The post on Friday 2/5/21 showed us that a court found lengthy leaves of absence may not be reasonable accommodations under the ADA. While this is not a new analysis of the question, it is important to repeat. The decision came down December 30, 2020. McAllister had been employed as an assembly worker. She began a medical leave of absence after being injured in a car accident. She applied for both STD and FMLA leave; her doctor offered a certification that included what is noted in the post. Her anticipated return to work date was extended several times; finally, after the approved leave expired, the employer terminated her after learning that she would not be able to return for at least 2 more months. McAllister sued, alleging failure to accommodate under the ADA. The trial court granted summary judgment for the employer; on appeal, that decision was affirmed. The court analyzed the facts under the applicable statutory provisions, including whether McAllister was entitled to protection under the ADA and, if so, whether an additional 4 months of leave was a reasonable accommodation. See the post for the analysis.
TAKEAWAY: Every case is fact-specific, but keep in mind that an extended leave may not be a reasonable accommodation under the facts. Consult an employment lawyer.
Finally, in the post yesterday 2/6/21, we saw that a federal court invalidated the contractual limitations periods under the ADA and ADEA. The decision at issue came down January 15, 2021 and held that an employee cannot waive the statutory limitations periods in the ADA or ADEA by agreeing to a shorter period in a contract. So, what was the background? Thompson sued, asserting various claims including discrimination under the ADA and ADEA. The employer argued that she had agreed to a certain limit on claims by acknowledging same as contained in the handbook, such that her claims were not timely filed. The court said the contract was enforceable as to state law claims, but not those under the ADA and ADEA. Why the court held that way is in the post. Another federal appeals court held similarly under Title VII recently – that decision is linked in the post.

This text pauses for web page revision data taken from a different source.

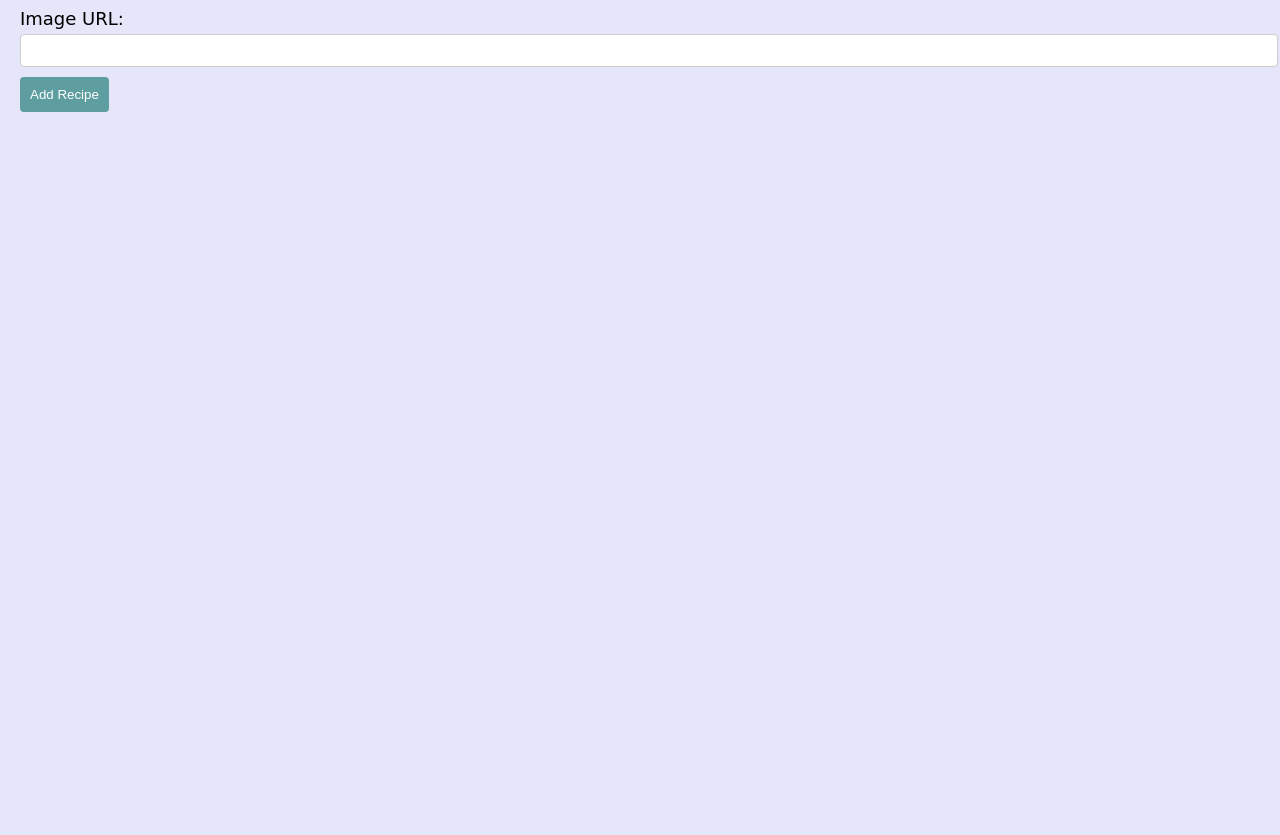
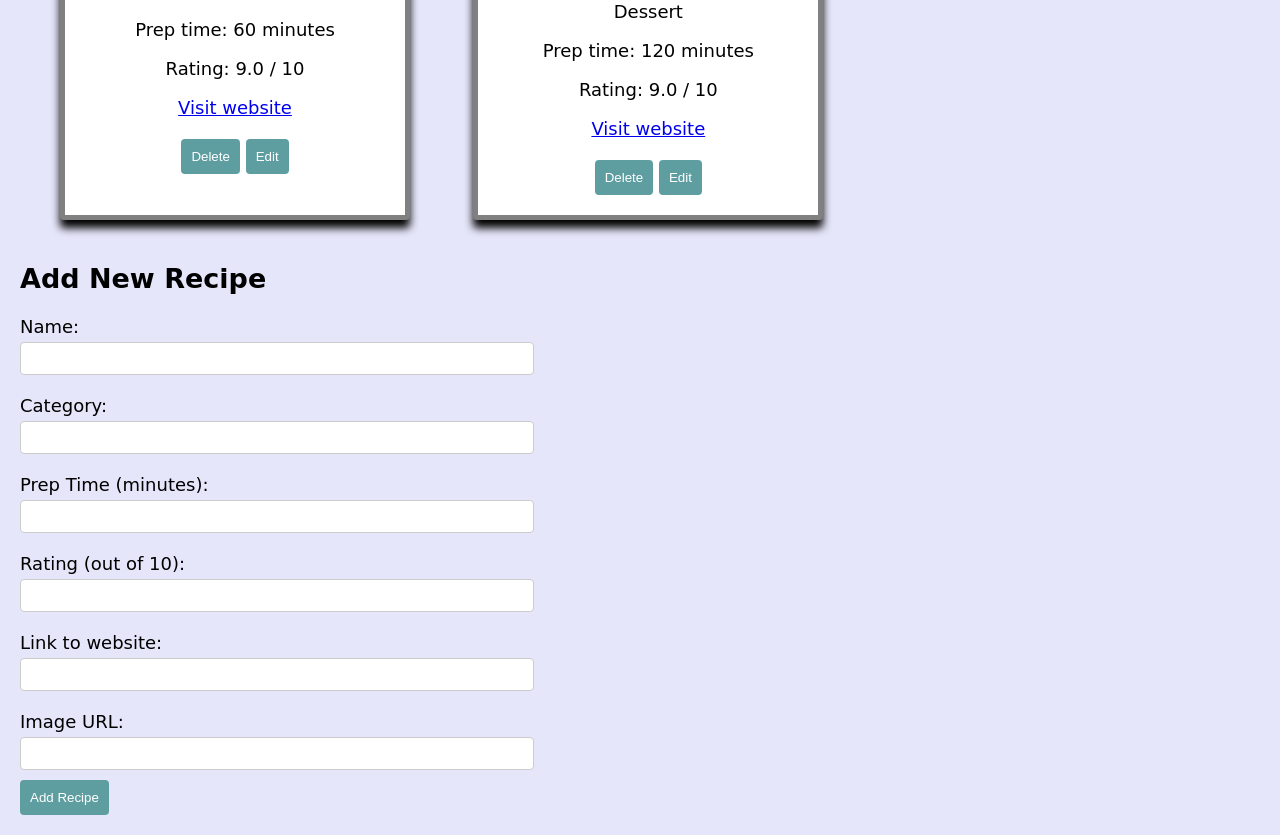
Before and after one commit to kjack82/Final-recipe-project, a FastAPI app: page / in a window 1280 px wide. Shown: the part 4602-5437 px from the top of the page. Before the commit the page ends 4714 px from the top, so only its background shows below. Run offline with FastAPI, Linux system fonts and the light colour scheme; data comes from the database, SQL or seed files in the repository; both versions use the stored data as it was after the commit; some libraries are stand-ins or nearby versions.

Commit message:
end of project submission work

```diff
--- a/api.py
+++ b/api.py
@@ -1,4 +1,5 @@
-from fastapi import FastAPI, Request, Form ## need to import this when using FastApi and as will have HTTP exceptions, this needs to be imported too.
+from fastapi import FastAPI
+from fastapi import Request, Form ## need to import this when using FastApi and as will have HTTP exceptions, this needs to be imported too.
 from fastapi.responses import HTMLResponse, JSONResponse
 from fastapi.templating import Jinja2Templates
 import sqlite3  ## as using sqlite3
@@ -41,65 +42,6 @@
     conn.close()
     return JSONResponse({"status": "Recipe Successfully Added"})
 
-# @app.get("/recipes/{recipe_id}", response_model=Recipes)
-# async def get_recipe(id: int ): # = Path(..., description="The ID of the recipe you want to view"))
-#     conn = get_db_connection()
-#     c = conn.cursor()
-#     c.execute('SELECT * FROM recipes WHERE id = ?', (recipe_id,))
-#     recipe = c.fetchone()
-#     conn.close()
-#     if recipe_id is None:
-#         raise HTTPException(status_code=404, detail="Recipe not found") #error message raised
-#     return dict(recipe) #simple convertion to a dictionary required, as no changes are being made.
-
-
-# @app.get("/search_recipe", response_model=List[Recipes]) ##get function to search by name
-# async def get_recipe_by_search(request: Request, search: str = Query("", alias="search")):
-#     conn = get_db_connection()
-#     c = conn.cursor()
-
-#     if search:
-#         query = f"%{search}%"
-#         c.execute("SELECT * FROM recipes WHERE name = LIKE ?' OR category LIKE ?", (query, query))
-#     else:
-#         c.execute("SELECT * FROM recipes")
-
-#     recipes = c.fetchall()
-#     conn.close()
-#     return templates.TemplateResponse("index.html", {"request": request, "recipes": recipes})
-
-    # if not recipes: ##if no recipe
-    #     raise HTTPException(status_code=404, detail="No recipe matching this name") ##raise exception
-    # return [dict(recipe) for recipe in recipes] ##returns dictionary response
-
-
-# @app.post("/recipes/{recipe_id}", response_model=Recipes) ##update receipe
-# async def update_recipe(request: Request, recipe_id: int, name: str = Form(...), category: str = Form, prep_time: int = Form, rating: float = Form, url: str = Form, image_url: str = Form):
-#     conn = get_db_connection()
-#     c = conn.cursor()
-#     c.execute('UPDATE items SET name = ?, category = ?, prep_time = ?, rating = ?, url = ?, image_url = ?ecipes WHERE id = ?',(name, category, prep_time, rating, url, image_url))
-#     if c.rowcount == 0:
-#         raise HTTPException(status_code=404, detail="Unable to find recipe")
-#     conn.commit()
-#     c.execute("SELECT * FROM recipes")
-#     recipes = c.fetchall()
-#     conn.close
-
-
-#     recipe = c.fetchone()
-#     if recipe is None: #if no recipe
-#         conn.close()
-#         raise HTTPException(status_code=404, detail="Recipe not found") #raise exception
-
-#     updated_data = {key: value for key, value in update.dict().items() if value is not None}
-#     set_clause = ", ".join([f"{key} = ?" for key in updated_data.keys()])
-#     c.execute(f'UPDATE recipes SET {set_clause} WHERE id = ?', (*updated_data.values(), recipe_id))
-#     conn.commit()
-#     conn.close()
-#     return {**dict(recipe), **updated_data} ##this is used to merge two dictionaries. dict(recipe) relates to original db, updated data them updated info. Will allow an updated version
-# #cnverts row (recipe) to a disctionary. ** used to open the key value pairsnthen creates a new dictionary whilst merging the two.
-
-
 @app.delete("/delete_recipe/{recipe_id}")
 async def delete_recipe(recipe_id: int):
     conn = get_db_connection()
@@ -108,3 +50,51 @@
     conn.commit() #commit changes
     conn.close() #close connection
     return JSONResponse({"status": "Recipe successfully deleted"})
+
+@app.get("/recipes/{recipe_id}", response_class=HTMLResponse)
+async def get_recipe(recipe_id: int, request: Request):
+    conn = get_db_connection()
+    c = conn.cursor()
+    c.execute('SELECT * FROM recipes WHERE id=?', (recipe_id,))
+    recipe = c.fetchone()
+    conn.close()
+    # Render edit form
+    edit_form = f"""
+        <form id="edit-form-{recipe_id}" hx-put="/recipe/{recipe_id}" hx-target="#recipe-{recipe_id}" hx-swap="outerHTML">
+            <label>Name:</label>
+            <input type="text" name="name" value="{'name'}">
+            <label>Category:</label>
+            <input type="text" name="category" value="{'category'}">
+            <label>Prep Time (minutes):</label>
+            <input type="number" name="prep_time" value="{'prep_time'}">
+            <label>Rating (out of 10):</label>
+            <input type="number" name="rating" value="{'rating'}">
+            <label>Link to website:</label>
+            <input type="url" name="url" value="{'url'}">
+            <label>Image URL:</label>
+            <input type="url" name="image_url" value="{'image_url'}">
+            <button type="submit">Save changes to recipe</button>
+        </form>
+    """
+    return HTMLResponse(content=edit_form, status_code=200)
+
+
+@app.put("/recipes/{recipe_id}", response_class=HTMLResponse)
+def update_item(recipe_id: int, request: Request):
+    conn = get_db_connection()
+    c = conn.cursor()
+    name = request.form.get('name')
+    category = request.form.get('category')
+    prep_time = request.form.get('prep_time')
+    rating = request.form.get('rating')
+    url = request.form.get('url')
+    image_url = request.form.get('image_url')
+
+    c.execute('''
+            UPDATE recipes
+            SET name=?, category=?, prep_time=?, rating=?, url=?, image_url=?
+            WHERE id=?
+            ''', (name, category, prep_time, rating, url, image_url))
+    conn.commit()
+    conn.close()
+    return {"message": "Recipe updated successfully"}
--- a/static/style.css
+++ b/static/style.css
@@ -10,12 +10,11 @@
     color: black;
 }
 
-
 h1 {
     text-align: center; /* Horizontally center the text */
-    line-height: 100px; /* Adjust line-height to match container height for vertical centering */
-    height: 100px; /* Specify the height of the container */
-    font-size: 4.5vw; /*Makes the title responsive*/
+    line-height: 200px; /* Adjust line-height to match container height for vertical centering */
+    height: 200px; /* Specify the height of the container */
+    font-size: 4.5vw;
     font-optical-sizing: auto;
     font-weight: 300;
     font-style: normal;
@@ -25,11 +24,11 @@
 .recipe {
     width: 100%;
     max-width: 300px;
-    margin: 10px;
-    padding: 10px;
-    border: 3px solid #ddd;
-    background-color: #fff;
-    box-shadow: 0 4px 8px rgba(0, 0, 0, 0.1);
+    margin: 20px;
+    padding: 20px;
+    border: 5px solid grey;
+    background-color: white;
+    box-shadow: 0 8px 8px black;
     border-radius: 4px;
     text-align: center;
 }
@@ -37,16 +36,17 @@
 .recipe img {
     max-width: 100%;
     height: auto;
-    border-bottom: 1px solid #ddd;
+    border-bottom: 2px solid black;
     margin-bottom: 10px;
 }
 
 .grid-container {
     display: grid;
-    /* grid-template-columns: repeat(3, 1fr); Three columns with equal width */
     grid-template-columns: repeat(auto-fill, minmax(300px, 1fr));
-    grid-gap: 20px; /* Adjust spacing between grid items */
+    grid-gap: 40px; /* Adjust spacing between grid items */
     background: transparent;
+    justify-content: space-around;
+    margin: 20px;
   }
 
 button {
@@ -56,10 +56,6 @@
     padding: 10px;
     border-radius: 4px;
     cursor: pointer;
-}
-
-button:hover {
-    background-color: #0056b3;
 }
 
 form {
@@ -72,7 +68,7 @@
 }
 
 form input {
-    width: 100%;
+    width: 40%;
     padding: 8px;
     margin-top: 5px;
     margin-bottom: 10px;
--- a/templates/index.html
+++ b/templates/index.html
@@ -12,8 +12,8 @@
     <div id="recipe-list" class="grid-container">
         {% for recipe in recipes %}
         <div class="recipe" id="recipe-{{ recipe['id'] }}">
+            <u><strong><p>{{recipe['name'] }}</p></strong></u>
             <img src="{{ recipe['image_url'] }}" alt="{{ recipe['name'] }}">
-            <p>{{recipe['name'] }}</p>
             <p>{{recipe['category']}}</p>
             <p>Prep time: {{recipe['prep_time']}} minutes</p>
             <p>Rating: {{recipe['rating']}} / 10</p>
@@ -21,9 +21,22 @@
             <br>
             <br>
             <button hx-delete="/delete_recipe/{{ recipe['id'] }}" hx-swap="outerHTML">Delete</button>
+            <button hx-get="/recipes/{{ recipe.id }}" hx-target='#edit-recipe-form' hx-swap="outerHTML">Edit</button>
         </div>
         {% endfor %}
     </div>
+
+    <div id="edit-recipe-form"></div>
+
+    <script>
+        function editRecipe(recipeId) {
+            fetch(`/recipes/${recipeId}`)
+                .then(response => response.text())
+                .then(html => {
+                    document.getElementById('edit-recipe-form').innerHTML = html;
+                });
+        }
+    </script>
 
     <h2>Add New Recipe</h2>
     <form hx-post="/add_recipe" hx-trigger="submit" hx-target="#recipe-list" hx-swap="beforeend">
@@ -33,10 +46,10 @@
         <label for="category">Category:</label>
         <input type="text" id="category" name="category" required>
         <br>
-        <label for="prep_time">Prep Time:</label>
+        <label for="prep_time">Prep Time (minutes):</label>
         <input type="number" id="prep_time" name="prep_time" required>
         <br>
-        <label for="rating">Rating (Out of 10):</label>
+        <label for="rating">Rating (out of 10):</label>
         <input type="number" step="0.1" id="rating" name="rating" required>
         <br>
         <label for="url">Link to website:</label>
```
Also changed, not shown: recipes.db.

TAKEAWAY: Know both what is allowed and required under applicable laws – and make sure that anything contrary to that in your handbook or policy manual is legally able to be bargained away by contract. Consult employment law counsel.